You own some land that is not registered at the Land Registry, as you have owned it for many years. You haven’t inspected the land regularly but decide to register it, or you visit to discover that someone else is in occupation.

At that point, you find out that either someone else has registered title at the Land Registry to your land, or they are claiming ownership.  How can this have happened when you have the title deeds showing the land in your name?
Land can be acquired by a third party who is not the legal owner by virtue of their having occupied the property without the landowner’s consent for a defined period of time, so dispossessing the paper owner.
All the squatter needs to prove is:

  • Uninterrupted factual possession of the land for the required period and,
  • An intention to “possess” the land – i.e. to the exclusion of others
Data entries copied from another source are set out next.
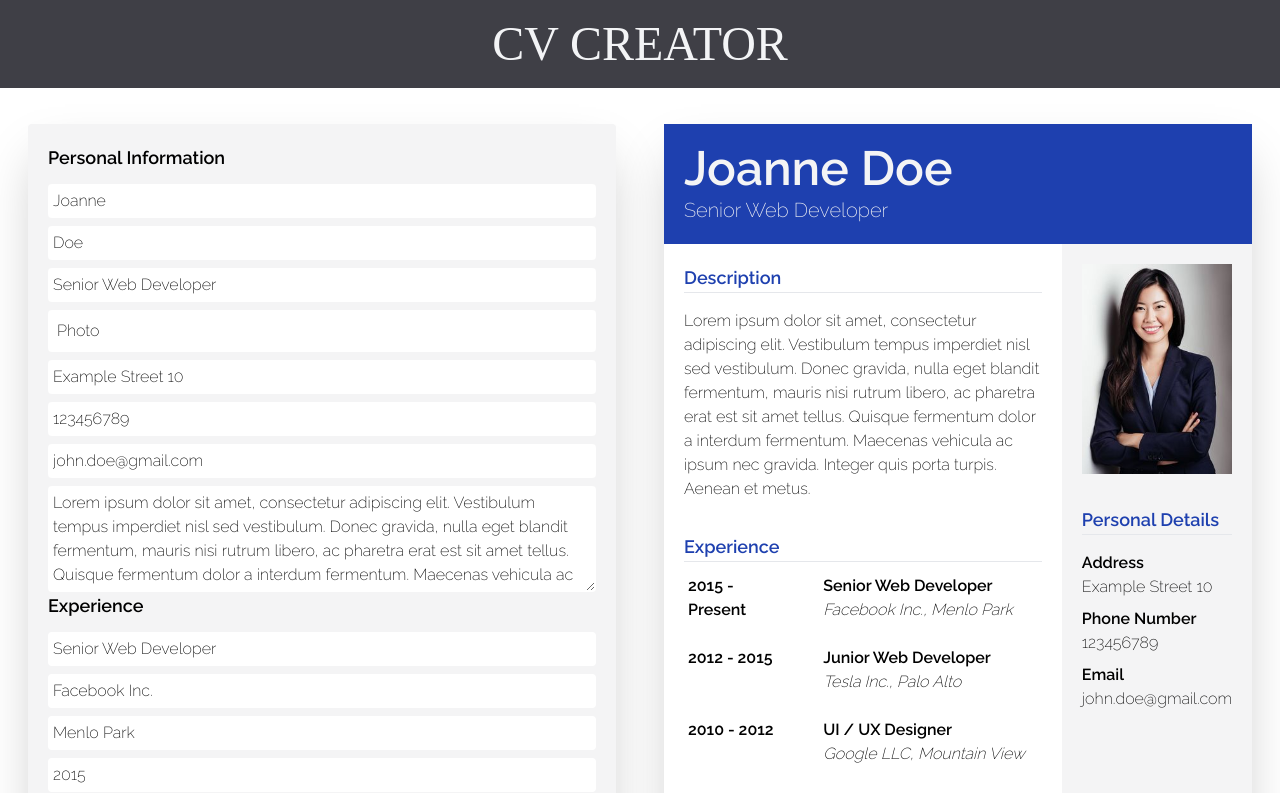
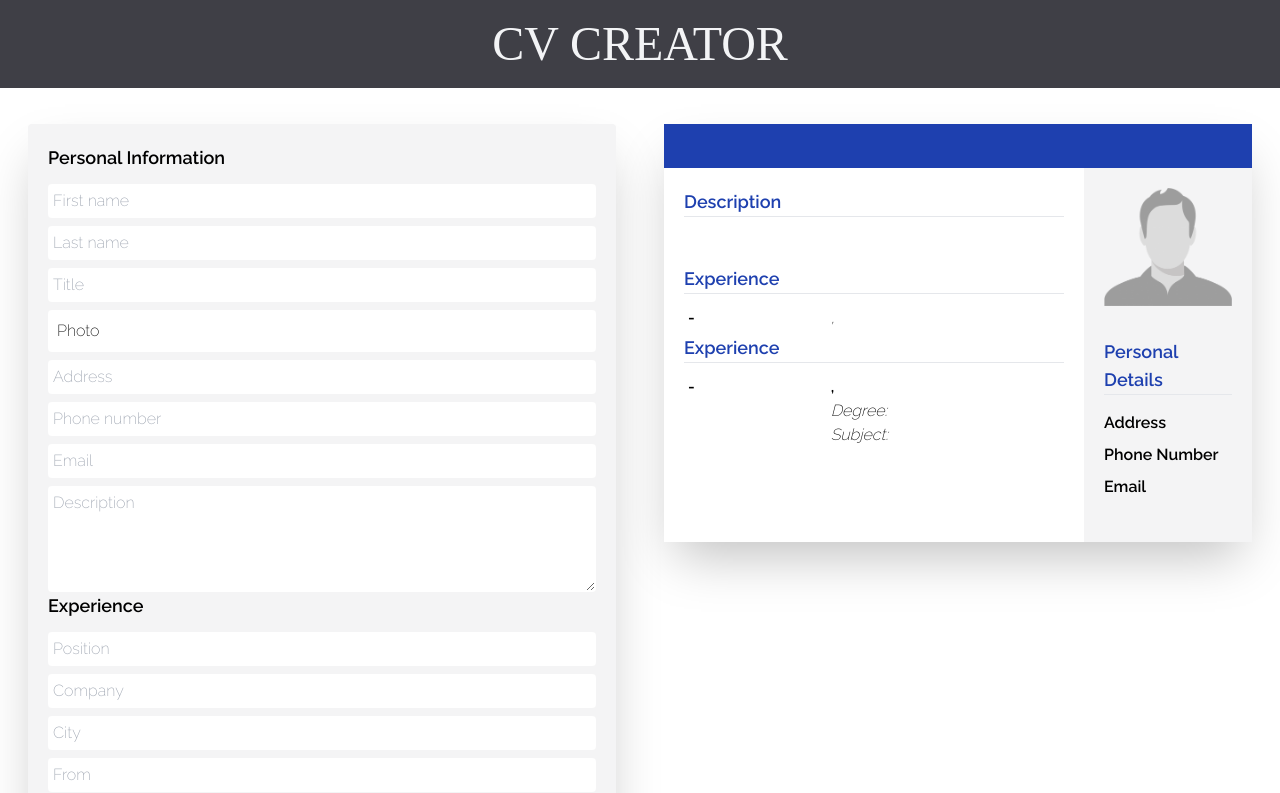
Before and after one commit to shivsgkashyap/cv-app, a React (Vite) app: page / in a window 1280 px wide. Shown: the top 793 px of the page. Built offline with nearby package versions, Linux system fonts and the light colour scheme; a web font is replaced by a local one.

Commit message:
Added generate PDF functionality

```diff
--- a/src/components/Main.jsx
+++ b/src/components/Main.jsx
@@ -7,7 +7,7 @@ import exampleCV from "./Utils/exampleCV";
 import emptyCV from "./Utils/emptyCV";
 
 const Main = () => {
-  const [cv, setCV] = useState(exampleCV);
+  const [cv, setCV] = useState(emptyCV);
 
   const handlePersonalChange = (e) => {
     const { name, value, type } = e.target;
@@ -139,7 +139,6 @@ const Main = () => {
 
   const componentRef = useRef();
 
-  // throws warning because react-to-print uses findDOMNode
   const handlePrint = useReactToPrint({
     content: () => componentRef.current,
   });
```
If they can show this then the Land Registry may give the occupier what is known as a possessory title to the land.
What can a landowner do about this?
For unregistered land, the effect of the Limitation Act 1980 is that the title of the owner will be extinguished 12 years after the squatter first begins to fulfil the conditions above. Once that has happened there is nothing the paper owner can do as his/her title will have been extinguished.
For registered land there is more hope; in that case, the ownership is derived from the title being registered at the land registry rather than from possession or paper title deeds. A squatter is entitled to apply to the Land Registry after 10 years of adverse possession, but the registered proprietor (and certain others interested in the land, such as a lender) will be formally notified of the squatter’s application and giving an opportunity to object.
So having your land registered at the Land Registry gives increased protection to landowners against third parties claiming ownership to their land. If your land is not already registered then you should consider making a voluntary application for first registration. Once registered, make sure that the Land Registry is notified if you change your address, in case they ever need to contact you.
If a third party is in occupation of your land, then formalise this by way of a lease, licence or similar.
Contact the commercial property team at Wilson Browne for further advice.